Exergonic Reactions Explain what is meant by “coupled reactions” and describe how exergonic reactions can be used to push or pull endergonic reactions in order to get them to proceed. Glycolysis is the breakdown of glucose to pyruvic acid, and there are nine intermeddaite products formed, and each one catalyzed by an enzyme.Glycolysis has two key functions: It generate some ATP from the free energy available from the rearrangement of the atoms in monosacharides (particularly glucose). It also partially breaks down glucose and provides a starting point for the complete oxidation of glucose by another pathway to carbon dioxide and water with the generation of much ATP. Glycolysis is a perfect example of a “coupled reaction”, involving exergonic and energonic reactions.Exergonic reactions release energythe bond energy of the product or products is lower than that of the reactants. Endergonic reactions require energy inputthe energy of the products is higher than that of the reactants. An exergonic reaction can drive endergonic ( for food breakdowns and movement) – this is how they perfrom coupled reactions.
ndergonic is when chemical reactions with a negative standard free energy change. These reactions dont proceed spontaneously in the direction concentartions of all reactants and products. Since the sign of a standrad free-energy change is negative, the conversion of glucose 1-phosphate to glucose 6-phosphate is an exergonic process. An initial reaction for glycolysis ( a molecule of ATP donates its phosphate group to the glucose): Coupled reaction occurs in glycolysis when it tries to convert ( for example) glucose-6-phosphate into a nearly identical compound fructose-6-phosphate: The positive G shows that it is an “uphill”, endergonic reaction, one that couldnt have happend spontaneously.This was because the coupled reaction ( they shared a common intermeddiate molecule), glucose-6-phsphate, the product of step 1 and the reactant of step 2 – can proceed as a single reaction. The -4.0 kcal/mole broken down in step 1 is combined with the +0.4 kcal/mole taken in by step 2 to yield a net percent change of -3.6 kcal/mole.

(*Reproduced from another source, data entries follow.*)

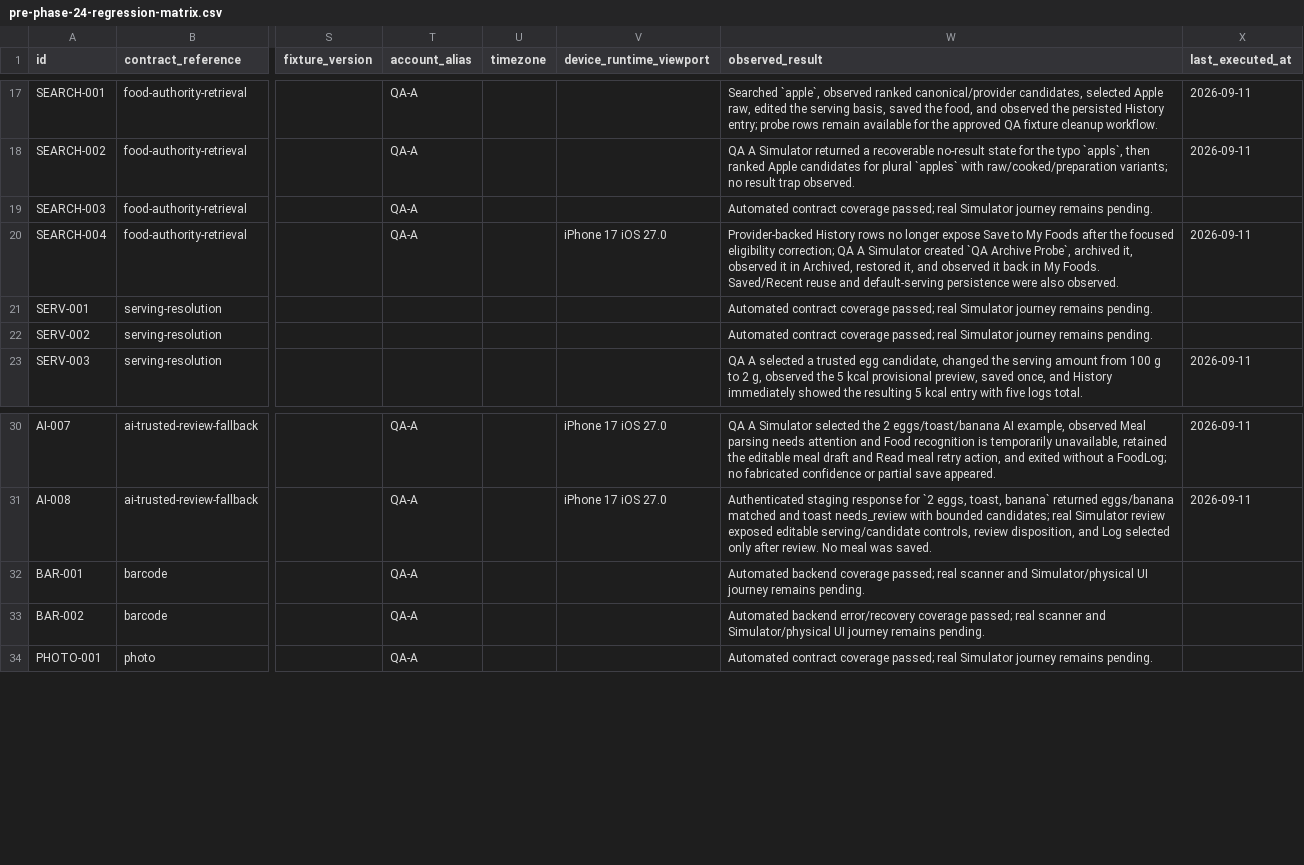
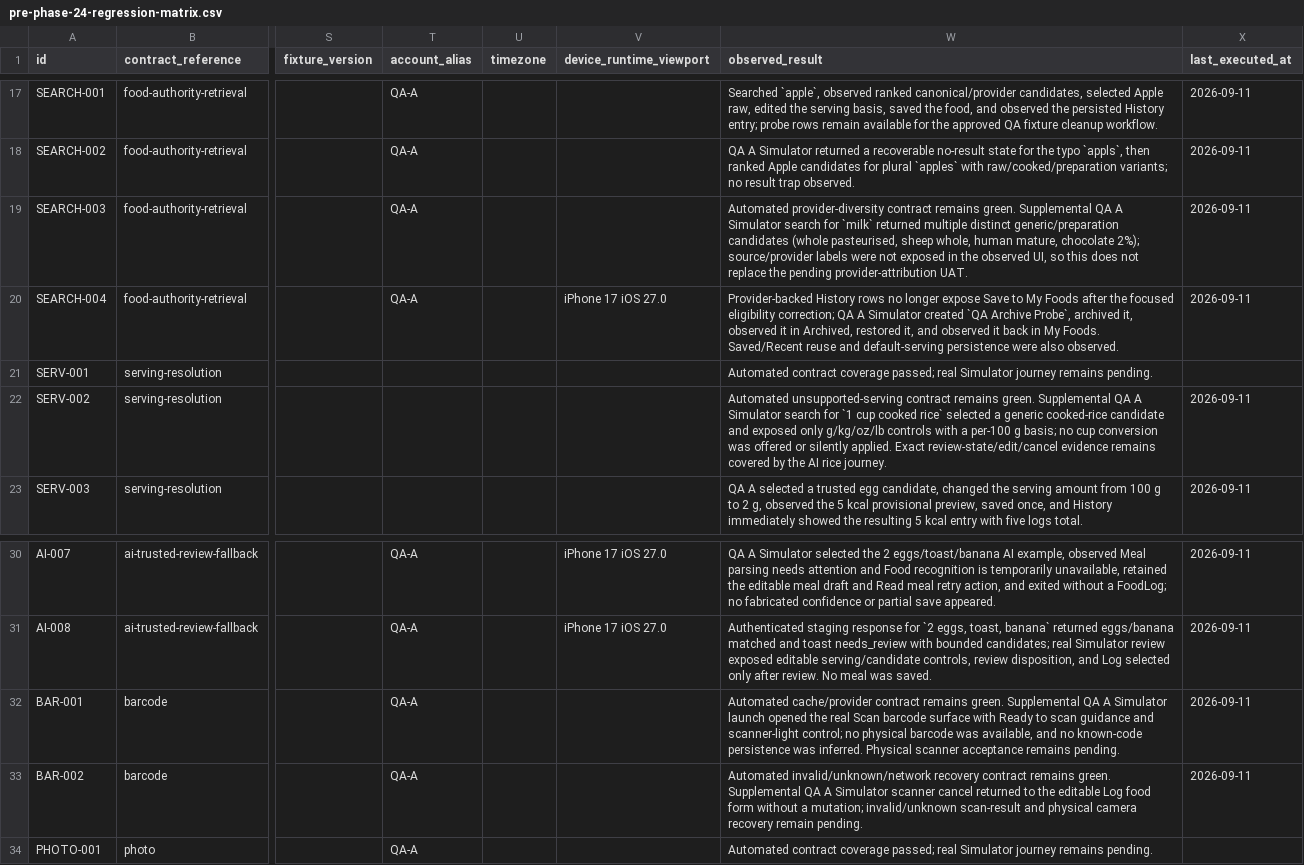
Before and after one commit to joshuaAryy/food-tracker, a CSV file: docs/superpowers/pre-phase-24-regression-matrix.csv, drawn as a sheet; only a part is shown, gaps mark what is left out; the diff names each change by its address in the sheet, - before the commit and + after, or states it on an @@ line.

Commit message:
docs: record scanner and serving observations

```diff
--- a/docs/superpowers/pre-phase-24-regression-matrix.csv
+++ b/docs/superpowers/pre-phase-24-regression-matrix.csv
-W19 (observed_result): Automated contract coverage passed; real Simulator journey remains pending.
+W19 (observed_result): Automated provider-diversity contract remains green. Supplemental QA A Simulator search for `milk` returned multiple distinct generic/preparation candidates (whole pasteurised, sheep whole, human mature, chocolate 2%); source/provider labels were not exposed in the observed UI, so this does not replace the pending provider-attribution UAT.
-X19 (last_executed_at): (empty)
+X19 (last_executed_at): 2026-09-11
-W22 (observed_result): Automated contract coverage passed; real Simulator journey remains pending.
+W22 (observed_result): Automated unsupported-serving contract remains green. Supplemental QA A Simulator search for `1 cup cooked rice` selected a generic cooked-rice candidate and exposed only g/kg/oz/lb controls with a per-100 g basis; no cup conversion was offered or silently applied. Exact review-state/edit/cancel evidence remains covered by the AI rice journey.
-X22 (last_executed_at): (empty)
+X22 (last_executed_at): 2026-09-11
-W32 (observed_result): Automated backend coverage passed; real scanner and Simulator/physical UI journey remains pending.
+W32 (observed_result): Automated cache/provider contract remains green. Supplemental QA A Simulator launch opened the real Scan barcode surface with Ready to scan guidance and scanner-light control; no physical barcode was available, and no known-code persistence was inferred. Physical scanner acceptance remains pending.
-X32:X33 (last_executed_at): (empty)
+X32:X33 (last_executed_at): 2026-09-11
-W33 (observed_result): Automated backend error/recovery coverage passed; real scanner and Simulator/physical UI journey remains pending.
+W33 (observed_result): Automated invalid/unknown/network recovery contract remains green. Supplemental QA A Simulator scanner cancel returned to the editable Log food form without a mutation; invalid/unknown scan-result and physical camera recovery remain pending.
```
Also changed, not shown: 1 other file.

These two together, are strongly exergonic – so the reaction proceeds. The glycolytic pathway is an arrangement of these kinds of coupled reactions, where exergonic steps push or pull endergonic steps, with the favorable net free energy change of the steps taken together, allowing the series of reactions to go on.